**EXERCISE GOAL:** If a line in the material below has the word "onDestroy", copy it.

**ENTRIES SUPPLIED:**
- - -
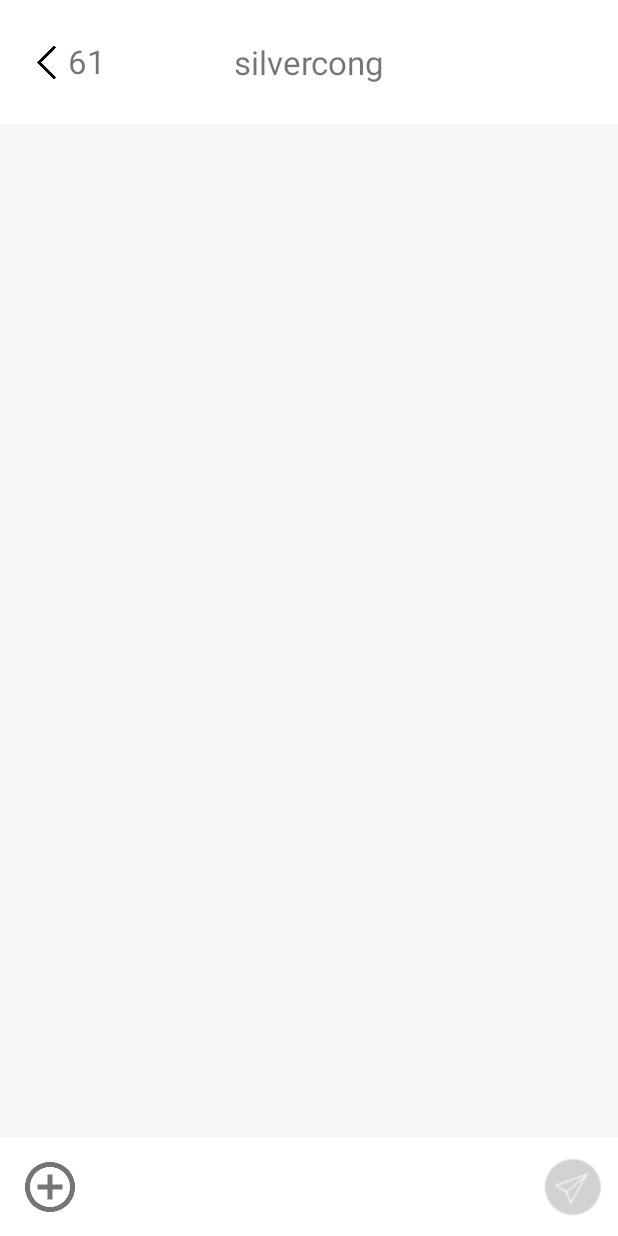
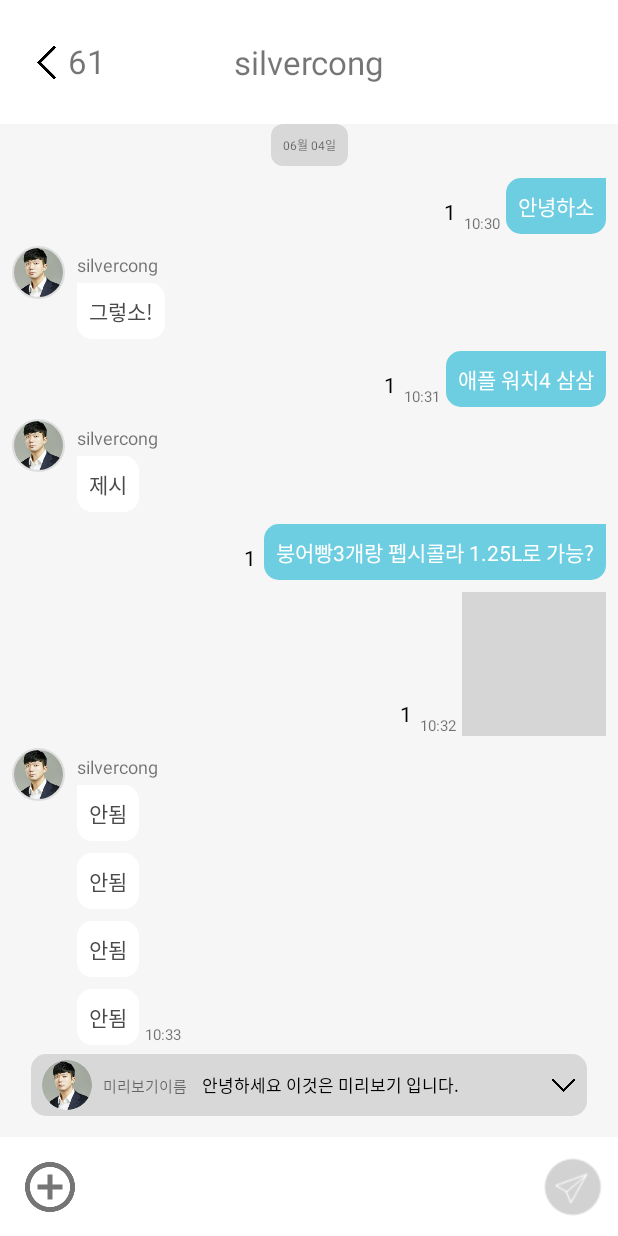
Before and after one commit to secretpair/SecretTalkClient, an Android app: the ChatRoomActivity screen opened directly, with no data from a screen before it, on a phone screen of 412 x 824 dp. Run offline under Robolectric (Android 15) with nearby library versions, the phone set to English and light mode, and no system bars; our stand-ins replace CircleImageView, Room's generated code, RxJava; grey boxes are pictures that could not be loaded.

Commit message:
Databinding Test - 채팅방 view - preview 추가 , 키보드 올라 올 때 스크롤 조정 중 + (친구) 화살표로 visible/invisible 애니메이션 추가해야함 + (친구) 현재 ViewModel 업데이트 일괄 -> viewType에 따른 업데이트로 성능향상 가능 + (채팅방목록) 날짜에 따른 날짜표시 테스트

```diff
--- a/app/src/main/java/com/example/secretpairproject/config/constant.kt
+++ b/app/src/main/java/com/example/secretpairproject/config/constant.kt
@@ -28,3 +28,7 @@ const val RECEIVE_MIDDLE_TEXT_MESSAGE = 932
 
 const val SEND_IMAGE_MESSAGE = 943
 const val RECEIVE_IMAGE_MESSAGE = 945
+
+
+
+const val SHARE_PREFERENCE_MANAGER_EMAIL = "email"
--- a/app/src/main/java/com/example/secretpairproject/view/chat/ChatRoomActivity.kt
+++ b/app/src/main/java/com/example/secretpairproject/view/chat/ChatRoomActivity.kt
@@ -5,9 +5,12 @@ import android.os.Bundle
 import android.text.Editable
 import android.text.TextWatcher
 import android.util.Log
+import android.view.View
+import android.view.ViewGroup
 import android.view.ViewTreeObserver
 import androidx.lifecycle.Observer
 import android.view.WindowManager
+import android.widget.EditText
 import androidx.constraintlayout.widget.ConstraintLayout
 import androidx.lifecycle.ViewModelProviders
 import androidx.recyclerview.widget.LinearLayoutManager
@@ -30,7 +33,15 @@ class ChatRoomActivity : BaseActivity() {
     private val roomId: String by lazy {
         intent.getStringExtra("roomId")
     }
+    private val myEmail: String by lazy {
+        intent.getStringExtra("email")
+    }
 
+    private val myName: String by lazy {
+        intent.getStringExtra("name")
+    }
+
+    private val userCount = 2
 
     private val chatViewModel: ChatViewModel by lazy {
         ViewModelProviders.of(
@@ -39,6 +50,7 @@ class ChatRoomActivity : BaseActivity() {
         ).get(ChatViewModel::class.java)
     }
     private val list: ArrayList<ChatDTO> by lazy { arrayListOf<ChatDTO>() }
+
 
     override fun onCreate(savedInstanceState: Bundle?) {
         super.onCreate(savedInstanceState)
@@ -50,6 +62,11 @@ class ChatRoomActivity : BaseActivity() {
 
 
     private fun initWidget() {
+
+
+        var initCheck = true
+
+        //recycler view init
         val adapter = ChatAdapter(list, applicationContext)
         chat_recycler_view.layoutManager = LinearLayoutManager(this, RecyclerView.VERTICAL, false)
         chat_recycler_view.adapter = adapter
@@ -71,106 +88,98 @@ class ChatRoomActivity : BaseActivity() {
 
 
         chatViewModel.getChatList().observe(this, Observer {
-
-
-            if (list.size == 0) {
-                var prev: String = ""
-                if (it != null && it.size > 0) {
+            var prev = ""
             val newList = ArrayList<ChatDTO>()
             for (i in 0 until it.size) {
                 val now = it[i].sendDate.getYearMonthDayStr()
                 if (now != prev) {
                     prev = now
-                            newList.add(ChatDTO(now, "", "", "", CHAT_DATE_MESSAGE, it[i].sendDate, "", 0, false, ""))
-                        }
-                        newList.add(it[i])
-                    }
-                    list.addAll(newList)
-                }
-            } else {
-                if (it != null && it.size > 0) {
-                    var prev: String = ""
-                    val currentLastDate = list[0].sendDate.getYearMonthDayStr()
-                    val startDate = it[0].sendDate.getYearMonthDayStr()
-                    val endDate = it[it.size - 1].sendDate.getYearMonthDayStr()
-
-                    //새로 가져온 데이터들의 전송 날짜가 현재의 가장 과거와 날짜가 일치 할 때
-                    if ((startDate == list[list.size - 1].sendDate.getYearMonthDayStr()) && (endDate == list[list.size - 1].sendDate.getYearMonthDayStr())) {
-                        list.addAll(1, it)
-                    }
-                    //새로 가져온 데이터들의 전송 날짜가 현재의 가장 과거와 일치하는게 없을 때
-                    //새로 가져온 데이터들의 전송 날짜가 현재의 가장 과거와 일부 일치하고 일부는 일치하지 않을 떄
-                    else {
-
-                        val newList = ArrayList<ChatDTO>()
-                        for (i in 0 until it.size) {
-                            if (list[0].type == CHAT_DATE_MESSAGE && currentLastDate == it[i].sendDate.getYearMonthDayStr()) {
-                                newList.add(list.removeAt(0))
-                            }
-                            val now = it[i].sendDate.getYearMonthDayStr()
-                            if (now != prev) {
-                                prev = now
                     newList.add(
-                                    ChatDTO(
-                                        now,
-                                        "",
-                                        "",
-                                        "",
-                                        CHAT_DATE_MESSAGE,
-                                        it[i].sendDate,
-                                        "",
-                                        0,
-                                        false,
-                                        ""
-                                    )
+                        ChatDTO(now, "", "", "", CHAT_DATE_MESSAGE, it[i].sendDate, "", 0, false, "")
                     )
                 }
                 newList.add(it[i])
             }
-                        list.addAll(0, newList)
-                    }
-                }
+            list.clear()
+            list.addAll(newList)
+
+            if (initCheck) {
+                initCheck = false
+                chat_recycler_view.scrollToPosition(list.size - 1)
+
             }
             adapter.notifyDataSetChanged()
         })
 
 
+        //messageBox, toolBox init
+        chat_recycler_view.post {
             chat_room_send_box.post {
                 chat_room_top_box.post {
+                    chat_room_preview_container.post {
                         val sendBaseSize = chat_room_send_box.height
                         val topBaseSize = chat_room_top_box.height
+                        val previewBaseSize = chat_room_preview_container.height
+
+
                         window.setSoftInputMode(WindowManager.LayoutParams.SOFT_INPUT_ADJUST_RESIZE)
+
+
                         val globalListener = ViewTreeObserver.OnGlobalLayoutListener {
                             val r = Rect();
                             chat_room_root_layout.getWindowVisibleDisplayFrame(r)
 
+
                             val diff = chat_room_root_layout.rootView.height - (r.bottom - r.top)
+
                             val sendBox = chat_room_send_box.layoutParams as ConstraintLayout.LayoutParams
                             val topBox = chat_room_top_box.layoutParams as ConstraintLayout.LayoutParams
+                            val previewBox = chat_room_preview_container.layoutParams as ViewGroup.MarginLayoutParams
+
+
 
                             if (diff > 210) {
                                 sendBox.height = sendBaseSize
                                 topBox.height = topBaseSize
+                                previewBox.height = previewBaseSize
+
+
                             } else {
                                 sendBox.height = 0
                                 topBox.height = 0
+                                previewBox.height = 0
+
+
                             }
                             chat_room_send_box.layoutParams = sendBox
                             chat_room_top_box.layoutParams = topBox
+                            chat_room_preview_container.layoutParams = previewBox
+
 
                         }
+
+
+                        val recyclerViewListener =
+                            View.OnLayoutChangeListener { v, left, top, right, bottom, oldLeft, oldTop, oldRight, oldBottom ->
+                                val lastPosition =
+                                    (chat_recycler_view.layoutManager as LinearLayoutManager).findLastCompletelyVisibleItemPosition()
+                                chat_recycler_view.scrollToPosition(lastPosition)
+                            }
+
+                        chat_recycler_view.addOnLayoutChangeListener(recyclerViewListener)
                         chat_room_root_layout.viewTreeObserver.addOnGlobalLayoutListener(globalListener)
                     }
                 }
+            }
+        }
+
 
         chat_room_add_edit_text.addTextChangedListener(object : TextWatcher {
             override fun afterTextChanged(s: Editable?) {
                 if (chat_room_add_edit_text.text.toString().trim().isNotEmpty()) {
                     chat_room_send_btn.setImageResource(R.drawable.send_active)
-                    chat_room_send_btn.isEnabled = true
                 } else {
                     chat_room_send_btn.setImageResource(R.drawable.send_non_active)
-                    chat_room_send_btn.isEnabled = false
                 }
             }
 
@@ -186,14 +195,62 @@ class ChatRoomActivity : BaseActivity() {
         })
 
         chat_room_back_btn.setOnClickListener { finish() }
+
+        chat_room_send_btn.setOnClickListener {
+            it.isEnabled = false
+
+            val message = (chat_room_add_edit_text as EditText).text.toString()
+            if (message.isBlank()) {
+                it.isEnabled = true
+                return@setOnClickListener
+            }
+            sendTextMessage(message)
+            chat_room_add_edit_text.text.clear()
+            chat_recycler_view.scrollToPosition(list.size - 1)
+            it.isEnabled = true
+        }
+
+
         chatViewModel.loadList(roomId)
+
+        //preview init
+        chat_room_preview_profile.post {
+            val previewParam = chat_room_preview_profile.layoutParams as ConstraintLayout.LayoutParams
+            previewParam.width = chat_room_preview_profile.height
+            chat_room_preview_profile.layoutParams = previewParam
+        }
+
+        chat_room_preview_container.setOnClickListener {
+            invisiblePreview()
+            if (list.size > 1)
+                chat_recycler_view.smoothScrollToPosition(list.size - 1)
+        }
+
+        test()
+    }
+
+
+    private fun sendTextMessage(message: String) {
+
+        val id = "$roomId//${Date().time}//${message.hashCode()}"
+        log(id)
+        val chat = ChatDTO(id, roomId, myEmail, myName, TEXT, Date(), "", userCount - 1, true, message)
+        chatViewModel.insertChat(roomId, chat)
 
 
     }
 
+    private fun visiblePreview(data: ChatDTO) {
+        chat_room_preview_container.visibility = View.VISIBLE
+    }
+
+    private fun invisiblePreview() {
+        chat_room_preview_container.visibility = View.INVISIBLE
+    }
+
     override fun onDestroy() {
+        super.onDestroy()
         chat_room_root_layout.viewTreeObserver.addOnGlobalLayoutListener(null)
-        super.onDestroy()
     }
 
     private fun test() {
--- a/app/src/main/java/com/example/secretpairproject/view/chat/adapter/ChatAdapter.kt
+++ b/app/src/main/java/com/example/secretpairproject/view/chat/adapter/ChatAdapter.kt
@@ -128,8 +128,6 @@ class ChatAdapter(private val list: MutableList<ChatDTO>, context: Context) :
     fun layoutLastItemChangeMarginView(position: Int) {
 
     }
-
-
     abstract inner class BaseViewHolder(view: View) : RecyclerView.ViewHolder(view) {
         abstract fun setView(data: ChatDTO)
     }
--- a/app/src/main/java/com/example/secretpairproject/viewmodel/main/ChatViewModel.kt
+++ b/app/src/main/java/com/example/secretpairproject/viewmodel/main/ChatViewModel.kt
@@ -9,6 +9,7 @@ import com.example.secretpairproject.base.BaseDisposableViewModel
 import com.example.secretpairproject.base.ListLiveData
 import com.example.secretpairproject.model.chat.ChatDTO
 import com.example.secretpairproject.model.chat.ChatRepository
+import com.example.secretpairproject.view.chat.adapter.ChatAdapter
 import io.reactivex.android.schedulers.AndroidSchedulers
 import io.reactivex.schedulers.Schedulers
 
@@ -52,6 +53,8 @@ class ChatViewModel(application: Application, roomId: String) : BaseDisposableVi
                 .subscribeOn(Schedulers.io())
                 .observeOn(AndroidSchedulers.mainThread())
                 .subscribe {
+                    chatData.add(data)
+                    chatData.notifyChange()
                 })
     }
 
--- /dev/null
+++ b/app/src/main/res/drawable/chat_room_preview_bar.xml
@@ -0,0 +1,12 @@
+<?xml version="1.0" encoding="utf-8"?>
+<shape xmlns:android="http://schemas.android.com/apk/res/android">
+
+    <solid android:color="@color/send_non_activity_gray" />
+
+    <corners
+        android:bottomLeftRadius="10dip"
+        android:bottomRightRadius="10dip"
+        android:topLeftRadius="10dip"
+        android:topRightRadius="10dip" />
+
+</shape>
--- a/app/src/main/res/drawable/notification_message_box.xml
+++ b/app/src/main/res/drawable/notification_message_box.xml
@@ -3,7 +3,7 @@
     android:shape="rectangle">
 
     <!-- View background color -->
-    <solid android:color="@color/send_non_acitivt_gray" />
+    <solid android:color="@color/send_non_activity_gray" />
 
     <!-- The radius makes the corners rounded -->
     <corners
--- a/app/src/main/res/layout/activity_chat_room.xml
+++ b/app/src/main/res/layout/activity_chat_room.xml
@@ -6,14 +6,6 @@
     android:layout_width="match_parent"
     android:layout_height="match_parent"
     tools:context=".view.chat.ChatRoomActivity">
-
-
-    <androidx.constraintlayout.widget.Guideline
-        android:id="@+id/chat_room_guide1"
-        android:layout_width="wrap_content"
-        android:layout_height="wrap_content"
-        android:orientation="horizontal"
-        app:layout_constraintGuide_percent="0.1" />
 
     <androidx.recyclerview.widget.RecyclerView
         android:id="@+id/chat_recycler_view"
@@ -26,6 +18,72 @@
         app:layout_constraintStart_toStartOf="parent"
         app:layout_constraintTop_toBottomOf="@+id/chat_room_top_box"
         app:layout_constraintVertical_bias="0.0" />
+
+
+
+
+    <androidx.constraintlayout.widget.ConstraintLayout
+        android:id="@+id/chat_room_preview_container"
+        android:layout_width="0dp"
+        android:layout_height="0dp"
+        android:background="@drawable/chat_room_preview_bar"
+        app:layout_constraintBottom_toTopOf="@+id/chat_room_send_box"
+        app:layout_constraintTop_toTopOf="parent"
+        app:layout_constraintHeight_percent="0.05"
+        app:layout_constraintVertical_bias="0.98"
+        app:layout_constraintEnd_toEndOf="parent"
+        app:layout_constraintStart_toStartOf="parent"
+        app:layout_constraintWidth_percent="0.9">
+
+        <de.hdodenhof.circleimageview.CircleImageView
+            android:id="@+id/chat_room_preview_profile"
+            android:layout_width="wrap_content"
+            android:layout_height="0dp"
+            android:layout_marginStart="7dp"
+            android:src="@drawable/circle_sample"
+            app:layout_constraintBottom_toBottomOf="parent"
+            app:layout_constraintHeight_percent="0.8"
+            app:layout_constraintStart_toStartOf="parent"
+            app:layout_constraintTop_toTopOf="parent" />
+
+        <TextView
+            android:id="@+id/chat_room_preview_name"
+            android:layout_width="wrap_content"
+            android:layout_height="wrap_content"
+            android:layout_marginStart="7dp"
+            android:text="미리보기이름"
+            android:textSize="10dp"
+            app:layout_constraintBottom_toBottomOf="parent"
+            app:layout_constraintStart_toEndOf="@+id/chat_room_preview_profile"
+            app:layout_constraintTop_toTopOf="parent" />
+
+        <TextView
+            android:id="@+id/chat_room_preview_content"
+            android:layout_width="wrap_content"
+            android:layout_height="wrap_content"
+            android:layout_marginStart="10dp"
+            android:text="안녕하세요 이것은 미리보기 입니다."
+            android:textColor="@color/black"
+            android:textSize="11dp"
+            app:layout_constraintBottom_toBottomOf="parent"
+            app:layout_constraintEnd_toStartOf="@+id/chat_room_preview_btn"
+            app:layout_constraintHorizontal_bias="0"
+            app:layout_constraintStart_toEndOf="@+id/chat_room_preview_name"
+            app:layout_constraintTop_toTopOf="parent" />
+
+        <ImageButton
+            android:id="@+id/chat_room_preview_btn"
+            android:layout_width="15dp"
+            android:layout_height="15dp"
+            android:layout_marginEnd="8dp"
+            android:background="@null"
+            android:scaleType="fitXY"
+            android:src="@drawable/down_arrow"
+            app:layout_constraintBottom_toBottomOf="parent"
+            app:layout_constraintEnd_toEndOf="parent"
+            app:layout_constraintTop_toTopOf="parent" />
+
+    </androidx.constraintlayout.widget.ConstraintLayout>
 
     <androidx.constraintlayout.widget.Guideline
         android:id="@+id/chat_room_guide2"
--- a/app/src/main/res/values/colors.xml
+++ b/app/src/main/res/values/colors.xml
@@ -19,7 +19,7 @@
     <color name="background_yellow">#c8ac40</color>
     <color name="profile_btn_gray">#f6f6f6</color>
     <color name="send_active_red">#f39c9c</color>
-    <color name="send_non_acitivt_gray">#d8d8d8</color>
+    <color name="send_non_activity_gray">#d8d8d8</color>
     <color name="receive_message_text">#4a4a4a</color>
 
 
```
Also changed, not shown: app/src/main/java/com/example/secretpairproject/view/main/adapter/ChatRoomAdapter.kt (+7 -0 lines). Lines whose indentation alone changed are shown as unchanged.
- - -
**SOLUTION FOR THIS PROBLEM:**
     override fun onDestroy() {
+        super.onDestroy()
-        super.onDestroy()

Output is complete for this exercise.